This is yet another blow for public works, which is already dealing with employee morale issues stemming from the mass firing of pothole patchers, who were videotaped wasting time on the job.
All but six of the workers eventually got their jobs back and an arbitrator criticized the city for a culture of low expectations.
Now with this latest set back people are asking where’s the accountability.
While Hamilton police take over the investigation of alleged fraudulent purchasing by a superintendent in Hamilton’s public works department, the city is left answering the question how can someone spend tax dollars on personal patio furniture?
When a senior manager places an order under $10 000 they need to get one of their staffs signatures along with their own. But they don’t have to get another managers or councils approval to make that purchase.
“With a $1.5 billion corporation with tens of thousands of expenditures it would be too cumbersome to review each and every single expenditure.” says City Councillor Sam Merulla.
But Merulla says the city can still do more to stop this kind of behaviour.
“If one person has more than others when it comes to under $10 000e expenditures there should be a red flag.”
Larry Di Ianni is a former Hamilton Mayor.
“The system is responsible that it clearly articulates the need for good behaviour, promotes only those people who have that level of integrity and ethical standard and then it needs to monitor how they are doing.”
“We have aggressively pursued surveillance, investigations, audits to not only expose some of the past cultures that have existed but also to terminate them and move forward to a culture of the future.” says Merulla.
Public works is being reviewed with the possibility of splitting the large department. Merulla says the city is working to rebuild public trust in its leadership.
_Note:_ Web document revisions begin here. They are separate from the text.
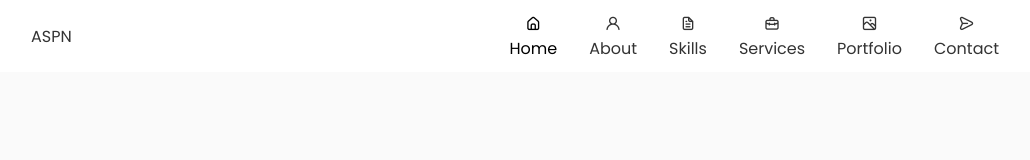
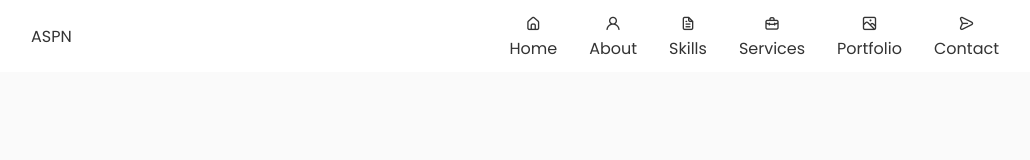
Before and after one commit to MarcelPenn/light-portfolio, a React (Create React App) app: page / in a window 1280 px wide. Shown: the top 160 px of the page, without its empty margins (125-1155 px from the left). Built offline with nearby package versions, Linux system fonts and the light colour scheme.

Commit message:
finished, bugs and details left

```diff
--- a/src/components/header/Header.jsx
+++ b/src/components/header/Header.jsx
@@ -2,6 +2,8 @@ import React, {useState} from 'react';
 import './header.css';
 
 const Header = () => {
+
+
     const[Toggle, showMenu] = useState(false);
   return (
     <header className="header">
@@ -12,7 +14,7 @@ const Header = () => {
                 <ul className="nav__list grid">
 
                     <li className="nav__item">
-                        <a href="#home" className="nav__link active-link">
+                        <a href="#home" className="nav__link">
                             <i className="uil uil-estate nav__icon"></i> Home
                         </a>
                     </li>
--- a/src/components/header/header.css
+++ b/src/components/header/header.css
@@ -46,6 +46,10 @@
 .active-link,
 .nav__link:hover {
     color: var(--title-color-dark);
+}
+
+.scroll-header {
+    box-shadow: 0 1px 4px rgba(0, 0, 0, 0.15);
 }
 
 /* breakpoints */
--- a/src/components/scrollup/ScrollUp.jsx
+++ b/src/components/scrollup/ScrollUp.jsx
@@ -7,7 +7,7 @@ const ScrollUp = () => {
         if (this.scrollY >= 560) scrollUp.classList.add
         ("show-scroll");
         else scrollUp.classList.remove("show-scroll");
-    })
+    });
 return (
     <a href="#" className="scrollup">
         <i className="uil uil-arrow-up scrollup__icon"></i>
```
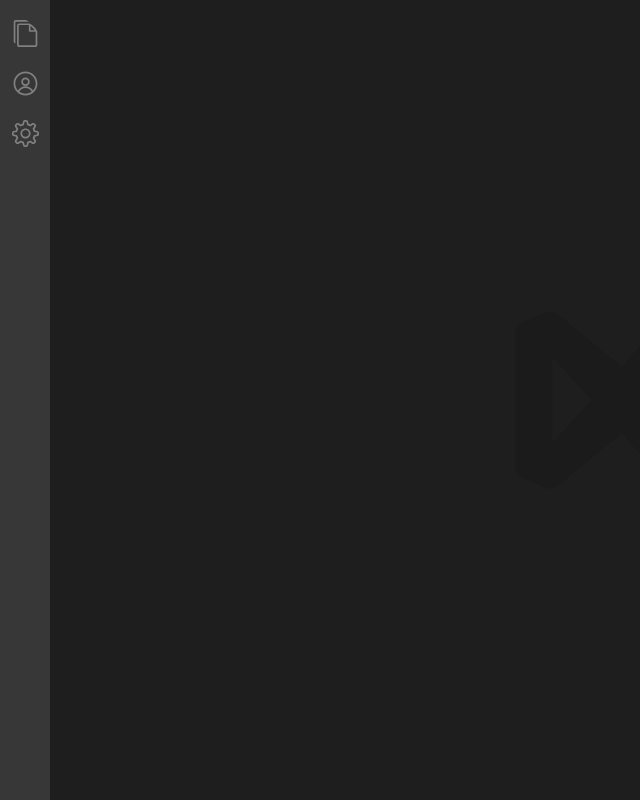
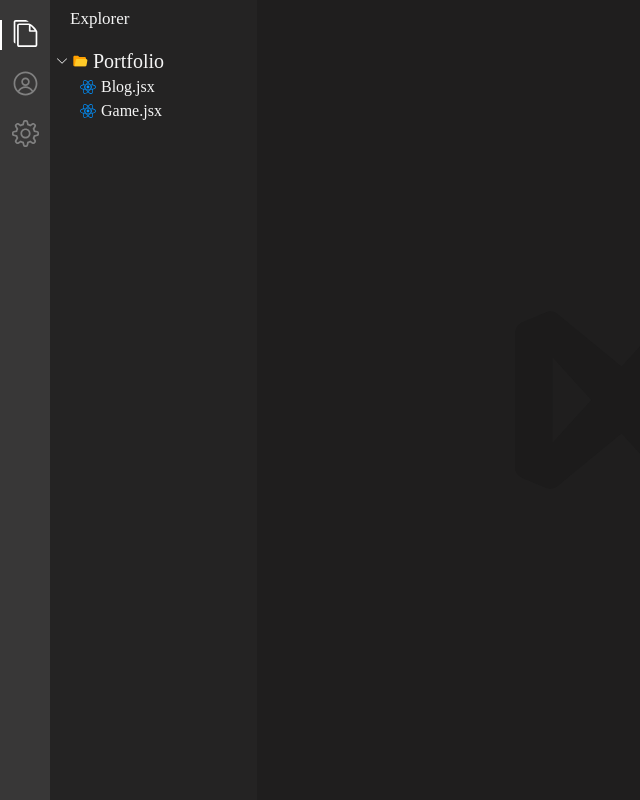
Before and after one commit to daosongit/portfolio, a React (Create React App) app: page / in a window 1280 px wide. Shown: the whole page, without its empty margins (0-640 px from the left). Built offline with nearby package versions, Linux system fonts and the light colour scheme.

Commit message:
Explorer is opened as default

```diff
--- a/src/App.js
+++ b/src/App.js
@@ -9,7 +9,7 @@ export const PrimarySideBarCtx = React.createContext();
 
 const Root = () => {
   const outlet = useOutlet();
-  const [context, setContext] = useState({ key: '', isShown: false });
+  const [context, setContext] = useState({ key: 'Explorer', isShown: true });
   return (
     <div style={{ display: 'flex' }}>
       <PrimarySideBarCtx.Provider value={{ context, setContext }}>
--- a/src/components/ActivityBar/MenuListGeneration.jsx
+++ b/src/components/ActivityBar/MenuListGeneration.jsx
@@ -18,7 +18,8 @@ export default function MenuListGeneration({ cl }) {
   const [stateMenuItems, setStateMenuItems] = useState(
     menuItems.map((itm) => {
       const [key] = Object.keys(itm);
-      return { key, isActive: false, isHover: false };
+      if (key === 'Explorer') return { key, isActive: true, isHover: false };
+      else return { key, isActive: false, isHover: false };
     }),
   );
 
```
Mayor Fred Eisenberger would not comment on this matter because the topic was discussed in a closed door meeting at City Hall.